____ Extracted records

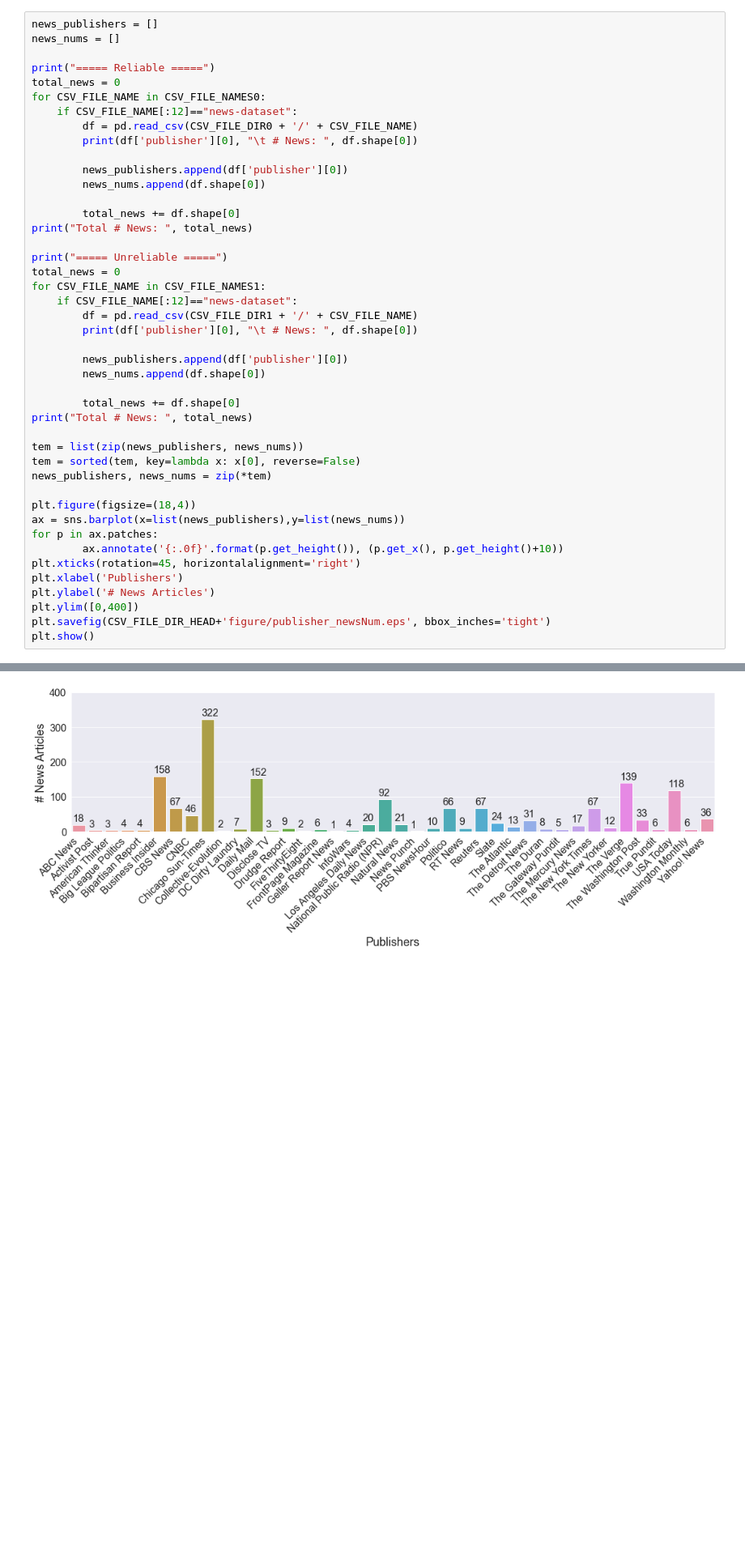
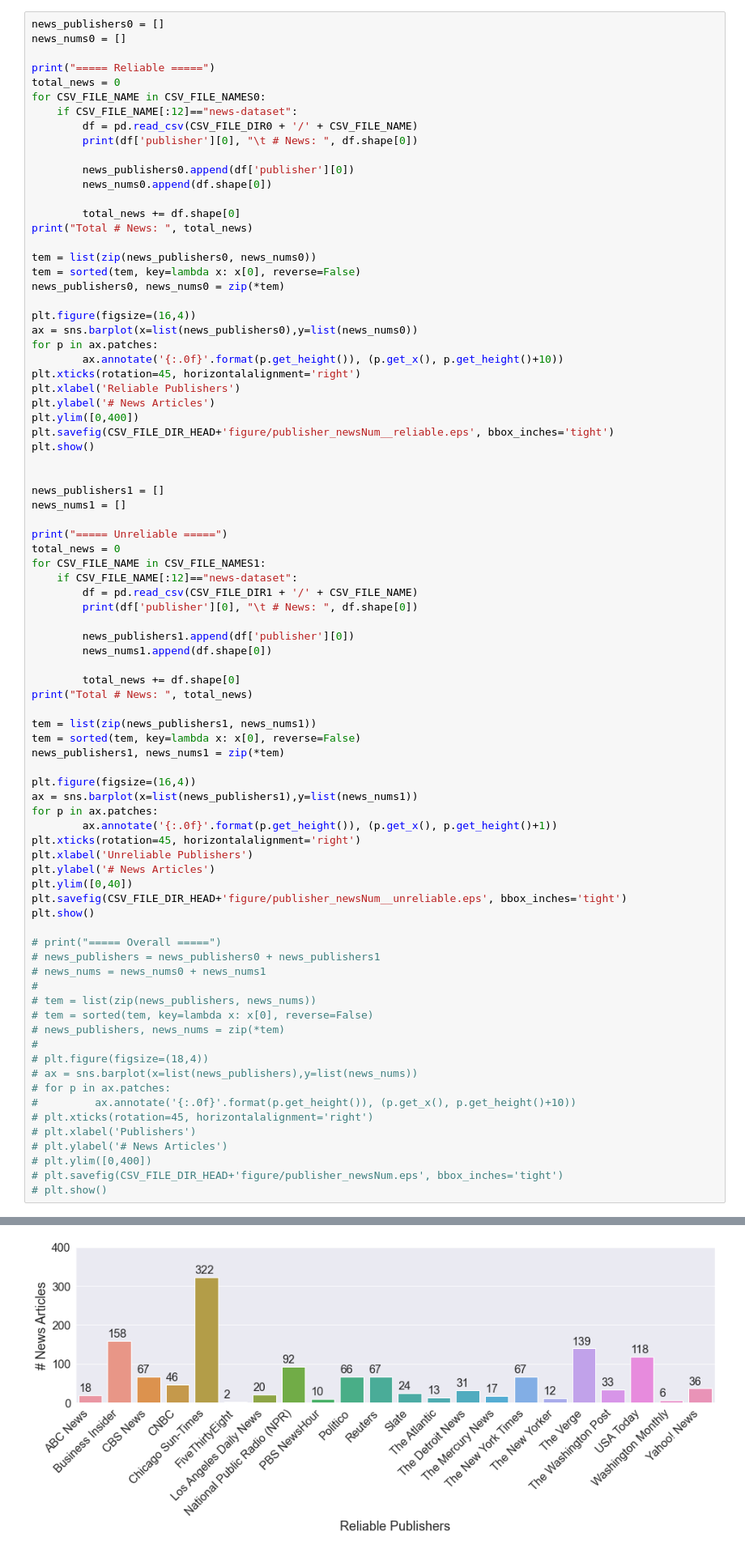
Before and after one commit to apurvamulay/ReCOVery, a Jupyter notebook: code/DataDistribution.ipynb, the cells around one changed output, grey strips where cells are left out. Shown: that part at 81% size. Drawn from its saved outputs; the diff is of its cells as text; blank space fills up the shorter version.

```diff
--- a/code/DataDistribution.ipynb
+++ b/code/DataDistribution.ipynb
@@ -86,8 +88,8 @@ dfs = pd.concat([dfs0,dfs1])
     - x-axis: publishers
     - y-axis: # news
 # %%
-news_publishers = []
-news_nums = []
+news_publishers0 = []
+news_nums0 = []
 
 print("===== Reliable =====")
 total_news = 0
@@ -96,11 +98,30 @@ for CSV_FILE_NAME in CSV_FILE_NAMES0:
         df = pd.read_csv(CSV_FILE_DIR0 + '/' + CSV_FILE_NAME)
         print(df['publisher'][0], "\t # News: ", df.shape[0])
 
-        news_publishers.append(df['publisher'][0])
-        news_nums.append(df.shape[0])
+        news_publishers0.append(df['publisher'][0])
+        news_nums0.append(df.shape[0])
 
         total_news += df.shape[0]
 print("Total # News: ", total_news)
+
+tem = list(zip(news_publishers0, news_nums0))
+tem = sorted(tem, key=lambda x: x[0], reverse=False)
+news_publishers0, news_nums0 = zip(*tem)
+
+plt.figure(figsize=(16,4))
+ax = sns.barplot(x=list(news_publishers0),y=list(news_nums0))
+for p in ax.patches:
+        ax.annotate('{:.0f}'.format(p.get_height()), (p.get_x(), p.get_height()+10))
+plt.xticks(rotation=45, horizontalalignment='right')
+plt.xlabel('Reliable Publishers')
+plt.ylabel('# News Articles')
+plt.ylim([0,400])
+plt.savefig(CSV_FILE_DIR_HEAD+'figure/publisher_newsNum__reliable.eps', bbox_inches='tight')
+plt.show()
+
+
+news_publishers1 = []
+news_nums1 = []
 
 print("===== Unreliable =====")
 total_news = 0
@@ -109,26 +130,45 @@ for CSV_FILE_NAME in CSV_FILE_NAMES1:
         df = pd.read_csv(CSV_FILE_DIR1 + '/' + CSV_FILE_NAME)
         print(df['publisher'][0], "\t # News: ", df.shape[0])
 
-        news_publishers.append(df['publisher'][0])
-        news_nums.append(df.shape[0])
+        news_publishers1.append(df['publisher'][0])
+        news_nums1.append(df.shape[0])
 
         total_news += df.shape[0]
 print("Total # News: ", total_news)
 
-tem = list(zip(news_publishers, news_nums))
+tem = list(zip(news_publishers1, news_nums1))
 tem = sorted(tem, key=lambda x: x[0], reverse=False)
-news_publishers, news_nums = zip(*tem)
+news_publishers1, news_nums1 = zip(*tem)
 
-plt.figure(figsize=(18,4))
-ax = sns.barplot(x=list(news_publishers),y=list(news_nums))
+plt.figure(figsize=(16,4))
+ax = sns.barplot(x=list(news_publishers1),y=list(news_nums1))
 for p in ax.patches:
-        ax.annotate('{:.0f}'.format(p.get_height()), (p.get_x(), p.get_height()+10))
+        ax.annotate('{:.0f}'.format(p.get_height()), (p.get_x(), p.get_height()+1))
 plt.xticks(rotation=45, horizontalalignment='right')
-plt.xlabel('Publishers')
+plt.xlabel('Unreliable Publishers')
 plt.ylabel('# News Articles')
-plt.ylim([0,400])
-plt.savefig(CSV_FILE_DIR_HEAD+'figure/publisher_newsNum.eps', bbox_inches='tight')
+plt.ylim([0,40])
+plt.savefig(CSV_FILE_DIR_HEAD+'figure/publisher_newsNum__unreliable.eps', bbox_inches='tight')
 plt.show()
+
+# print("===== Overall =====")
+# news_publishers = news_publishers0 + news_publishers1
+# news_nums = news_nums0 + news_nums1
+#
+# tem = list(zip(news_publishers, news_nums))
+# tem = sorted(tem, key=lambda x: x[0], reverse=False)
+# news_publishers, news_nums = zip(*tem)
+#
+# plt.figure(figsize=(18,4))
+# ax = sns.barplot(x=list(news_publishers),y=list(news_nums))
+# for p in ax.patches:
+#         ax.annotate('{:.0f}'.format(p.get_height()), (p.get_x(), p.get_height()+10))
+# plt.xticks(rotation=45, horizontalalignment='right')
+# plt.xlabel('Publishers')
+# plt.ylabel('# News Articles')
+# plt.ylim([0,400])
+# plt.savefig(CSV_FILE_DIR_HEAD+'figure/publisher_newsNum.eps', bbox_inches='tight')
+# plt.show()
 # %% [output]
 ===== Reliable =====
 FiveThirtyEight          # News:  2
@@ -150 +190 @@ Total # News:  248
-[figure, old version]
+[figure, new version]
```
Also changed, not shown: parts of 21 cells of this notebook, 10 other files.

________

## Assignment:
Say how many lines above contain "lambda", and give no words besides the number.

## Result below:
3